### Data provided
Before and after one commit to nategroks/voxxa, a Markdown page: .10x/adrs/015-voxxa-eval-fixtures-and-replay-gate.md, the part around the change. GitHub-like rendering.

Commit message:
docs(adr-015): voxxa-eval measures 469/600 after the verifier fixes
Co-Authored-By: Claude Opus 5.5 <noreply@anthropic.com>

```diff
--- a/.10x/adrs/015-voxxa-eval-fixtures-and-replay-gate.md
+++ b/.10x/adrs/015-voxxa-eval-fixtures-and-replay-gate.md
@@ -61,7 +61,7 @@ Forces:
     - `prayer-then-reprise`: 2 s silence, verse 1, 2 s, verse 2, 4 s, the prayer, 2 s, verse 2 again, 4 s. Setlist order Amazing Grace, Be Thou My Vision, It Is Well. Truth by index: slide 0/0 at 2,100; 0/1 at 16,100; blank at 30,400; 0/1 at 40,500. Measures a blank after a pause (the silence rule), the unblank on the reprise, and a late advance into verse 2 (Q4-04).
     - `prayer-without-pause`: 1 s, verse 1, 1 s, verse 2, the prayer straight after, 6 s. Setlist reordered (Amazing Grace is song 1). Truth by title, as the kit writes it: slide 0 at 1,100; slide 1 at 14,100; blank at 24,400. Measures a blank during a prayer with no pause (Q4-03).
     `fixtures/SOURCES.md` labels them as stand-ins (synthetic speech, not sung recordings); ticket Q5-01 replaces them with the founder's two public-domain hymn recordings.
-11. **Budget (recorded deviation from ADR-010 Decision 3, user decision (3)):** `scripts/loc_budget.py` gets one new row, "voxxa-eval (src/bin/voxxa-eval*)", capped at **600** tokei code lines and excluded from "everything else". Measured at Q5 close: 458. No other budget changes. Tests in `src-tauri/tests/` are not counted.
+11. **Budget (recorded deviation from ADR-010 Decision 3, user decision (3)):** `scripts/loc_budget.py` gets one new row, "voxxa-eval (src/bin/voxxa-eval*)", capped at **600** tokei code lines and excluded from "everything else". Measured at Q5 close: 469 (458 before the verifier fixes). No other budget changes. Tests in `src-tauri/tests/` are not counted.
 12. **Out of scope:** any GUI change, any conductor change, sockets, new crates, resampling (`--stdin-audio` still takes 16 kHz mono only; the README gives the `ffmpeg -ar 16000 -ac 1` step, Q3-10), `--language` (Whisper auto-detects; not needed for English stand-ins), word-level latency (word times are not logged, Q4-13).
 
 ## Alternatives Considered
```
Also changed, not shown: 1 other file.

### Your task
Copy the full listing verbatim.

### Problem solution
Before and after one commit to nategroks/voxxa, a Markdown page: .10x/adrs/015-voxxa-eval-fixtures-and-replay-gate.md, the part around the change. GitHub-like rendering.

Commit message:
docs(adr-015): voxxa-eval measures 469/600 after the verifier fixes
Co-Authored-By: Claude Opus 5.5 <noreply@anthropic.com>

```diff
--- a/.10x/adrs/015-voxxa-eval-fixtures-and-replay-gate.md
+++ b/.10x/adrs/015-voxxa-eval-fixtures-and-replay-gate.md
@@ -61,7 +61,7 @@ Forces:
     - `prayer-then-reprise`: 2 s silence, verse 1, 2 s, verse 2, 4 s, the prayer, 2 s, verse 2 again, 4 s. Setlist order Amazing Grace, Be Thou My Vision, It Is Well. Truth by index: slide 0/0 at 2,100; 0/1 at 16,100; blank at 30,400; 0/1 at 40,500. Measures a blank after a pause (the silence rule), the unblank on the reprise, and a late advance into verse 2 (Q4-04).
     - `prayer-without-pause`: 1 s, verse 1, 1 s, verse 2, the prayer straight after, 6 s. Setlist reordered (Amazing Grace is song 1). Truth by title, as the kit writes it: slide 0 at 1,100; slide 1 at 14,100; blank at 24,400. Measures a blank during a prayer with no pause (Q4-03).
     `fixtures/SOURCES.md` labels them as stand-ins (synthetic speech, not sung recordings); ticket Q5-01 replaces them with the founder's two public-domain hymn recordings.
-11. **Budget (recorded deviation from ADR-010 Decision 3, user decision (3)):** `scripts/loc_budget.py` gets one new row, "voxxa-eval (src/bin/voxxa-eval*)", capped at **600** tokei code lines and excluded from "everything else". Measured at Q5 close: 458. No other budget changes. Tests in `src-tauri/tests/` are not counted.
+11. **Budget (recorded deviation from ADR-010 Decision 3, user decision (3)):** `scripts/loc_budget.py` gets one new row, "voxxa-eval (src/bin/voxxa-eval*)", capped at **600** tokei code lines and excluded from "everything else". Measured at Q5 close: 469 (458 before the verifier fixes). No other budget changes. Tests in `src-tauri/tests/` are not counted.
 12. **Out of scope:** any GUI change, any conductor change, sockets, new crates, resampling (`--stdin-audio` still takes 16 kHz mono only; the README gives the `ffmpeg -ar 16000 -ac 1` step, Q3-10), `--language` (Whisper auto-detects; not needed for English stand-ins), word-level latency (word times are not logged, Q4-13).
 
 ## Alternatives Considered
```
Also changed, not shown: 1 other file.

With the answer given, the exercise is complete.